Markets appear to be considerably less fragile than they were a couple of years ago, but this is still the kind of surprise they can do without. On Wednesday the Portuguese stock index fell by more than 5% and the country’s ten year bond yield rose from 6.5% to an intraday high of almost 8%. It looked as though the European drama was about to begin yet another deadly act.
Perhaps it was fortunate that attention was distracted by revolution in Egypt that very day. This was received more favourably by local markets, with the Egyptian Exchange index 7% higher on yesterday’s close. And as of this afternoon, negotiations in Portugal seem to have headed the crisis there off: bond yields have settled below 7% again and the equity market has recovered about half its lost ground so far. (German finance minister Wolfgang Schäuble did make one ominous comment though: “I think the euro is now viewed on the world’s financial markets as so stable that domestic political situations in individual countries … don’t mean a crisis for the stability of the euro as a whole.” So we can’t be out of those woods yet.)
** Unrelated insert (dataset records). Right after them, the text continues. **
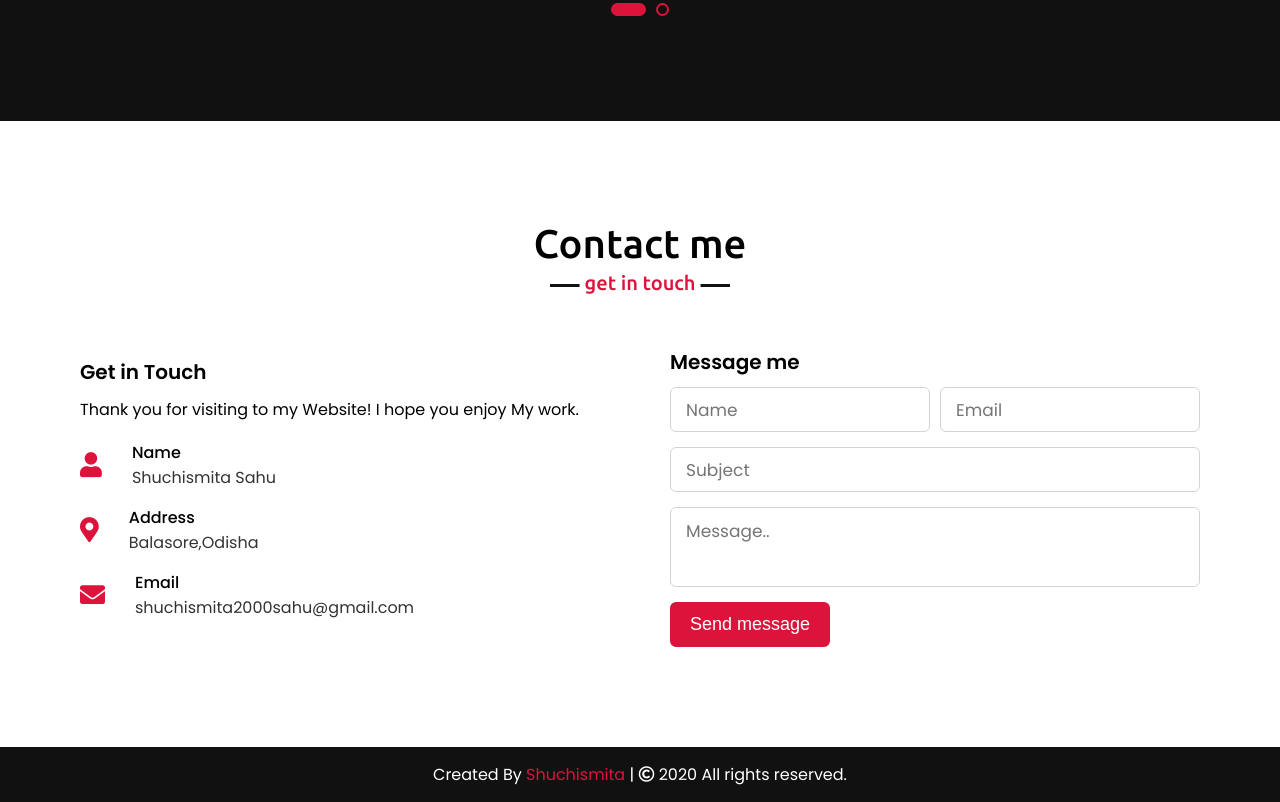
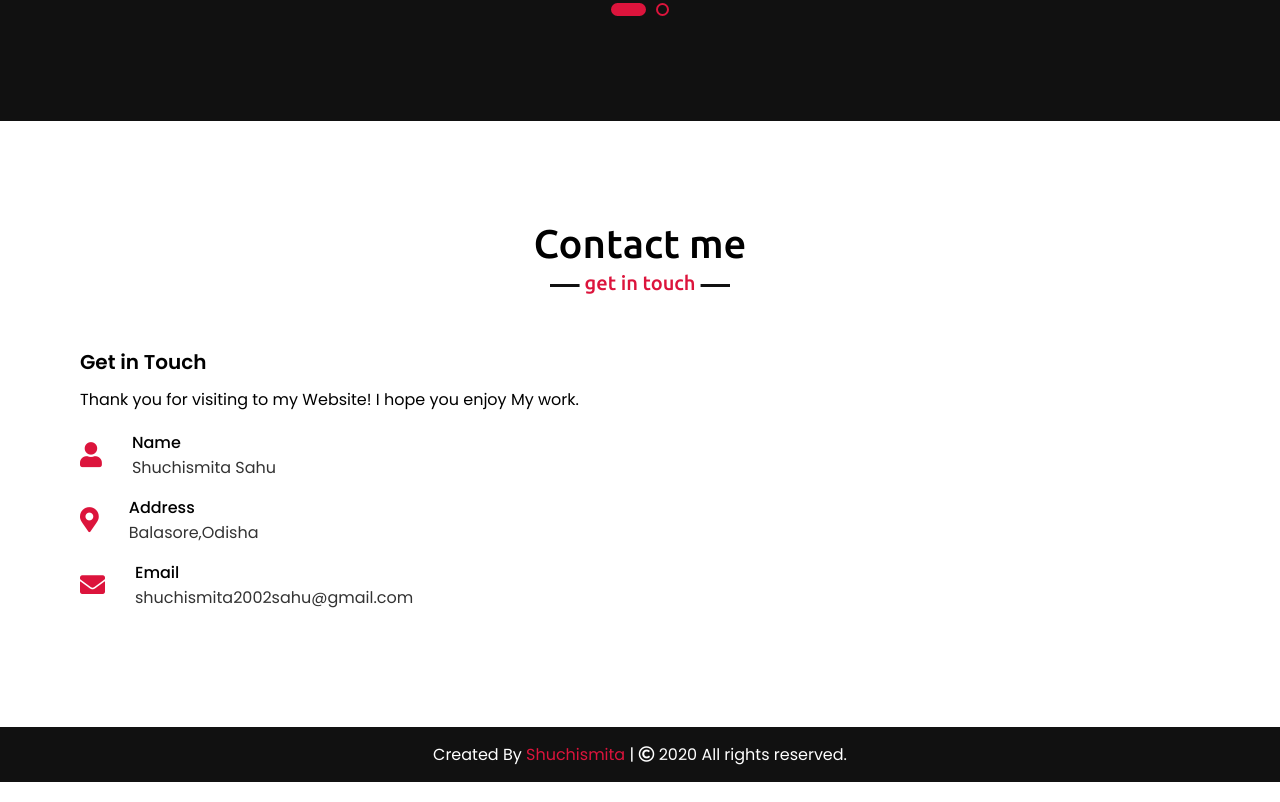
Before and after one commit to Shuchi2001/Portfolio, a plain HTML site: page index.html in a window 1280 px wide. Shown: the part 3503-4305 px from the top of the page. Drawn offline with nearby package versions, Linux system fonts and the light colour scheme.

Commit message:
Update index.html

```diff
--- a/index.html
+++ b/index.html
@@ -195,7 +195,7 @@
                 <div class="card">
                     <div class="box">
                        <a href="https://shuchi2001.github.io/sadhionweb/"><img src="./pimage/shadionweb.png" alt=""></a>
-                        <div class="text">Sadhi on Web</div>
+                        <div class="text">Shadi on Web</div>
 
                     </div>
                 </div>
@@ -251,35 +251,12 @@
                             <i class="fas fa-envelope"></i>
                             <div class="info">
                                 <div class="head">Email</div>
-                                <div class="sub-title">shuchismita2000sahu@gmail.com</div>
+                                <div class="sub-title">shuchismita2002sahu@gmail.com</div>
                             </div>
                         </div>
                     </div>
                 </div>
-                <div class="column right">
-                    <div class="text">Message me</div>
-                    <form >
-                        <div class="fields">
-                            <div class="field name">
-                                <input type="text" placeholder="Name" required>
-                            </div>
-                            <div class="field email">
-                                <input type="email" placeholder="Email" required>
-                            </div>
-                        </div>
-                        <div class="field">
-                            <input type="text" placeholder="Subject" required>
-                        </div>
-                        <div class="field textarea">
-                            <textarea cols="30" rows="10" placeholder="Message.." required></textarea>
-                        </div>
-                        <div class="button-area">
-                            <button type="submit">Send message</button>
-                        </div>
-                    </form>
-                </div>
-            </div>
-        </div>
+
     </section>
 
     <!-- footer section start -->
```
If nothing else, the relatively sanguine response to these events tells us something about market confidence. The absorption of Portugal’s left-field political turmoil in particular is worthy of note. Above all, however, they remind us that we cannot plan for tail risk, and we certainly cannot be sure exactly what the view round the next corner is going to look like once we get there.
Lacking omniscience, we have a clear choice. We can allow ourselves to be spun into a dizzy panic by day-to-day news flow and volatility. Or we can follow the fundamentals, watch what happens to pricing – and try not to get so thunderstruck we lose the conviction to exercise our judgement accordingly.
As readers know, markets enjoyed a period of relative stability across the summer of 2012. Despite the mild nerves shown over the last week or two, that stability has largely continued. But one of the events which has emerged to threaten it of late should serve as a reminder that this should not make us complacent.
Barcelona has voted for independence from Spain. A short year ago this would have seemed unthinkable – not to mention rather ridiculous. It is a classic “black swan” event. Everyone has been worrying about the breakup of the eurozone; no one has worried about the breakup of a European country since the dissolution of Yugoslavia. And as for the breakup of Spain in particular, who would ever have thought of betting on the Catalans over the Basques?
Of course, local politics is still politics. The region of Catalonia has been begging for a central government loan for some time. (It is surely a tribute to humanity’s persistency of spirit that so many of us believe in borrowing our way out of a debt crisis.) Perhaps their threatened secession is no more than a bargaining chip.
From the market reaction so far the threat does not seem too powerful, but it is instructive. This year might have been quiet – so far – but remember what happened in 2011: the Arab spring, the Japanese earthquake and tsunami, the referendum gambit in Greece and subsequent fall of the government … All these things were unpredicted and unforeseen.
Over the next few months, who is to say what might not happen? We wait anxiously for military action against Iran while there is civil war in Syria. Anti-Japanese sentiment in China has had real social and commercial effects. Then there is the enigma of North Korea. The dominant military power in the Pacific is the United States. Could it be possible that, one day, America will have to learn the lesson it taught Britain over Suez: that an indebted nation can only fight with the permission of its creditors?
It doesn’t pay to be too terrified, however. There is more to markets, and economics, than political events and natural disasters. A year after Suez, and Harold Macmillan was telling people they had never had it so good; according to the Barclays Equity Gilt Study, British stocks during the period 1956-1960 delivered a compound annual return of over 13% in real terms.
As we have all been reminded in recent times, volatility can be painful. But left field events cannot be planned for. Difficult as it can sometimes seem, the safest option is to back the fundamentals.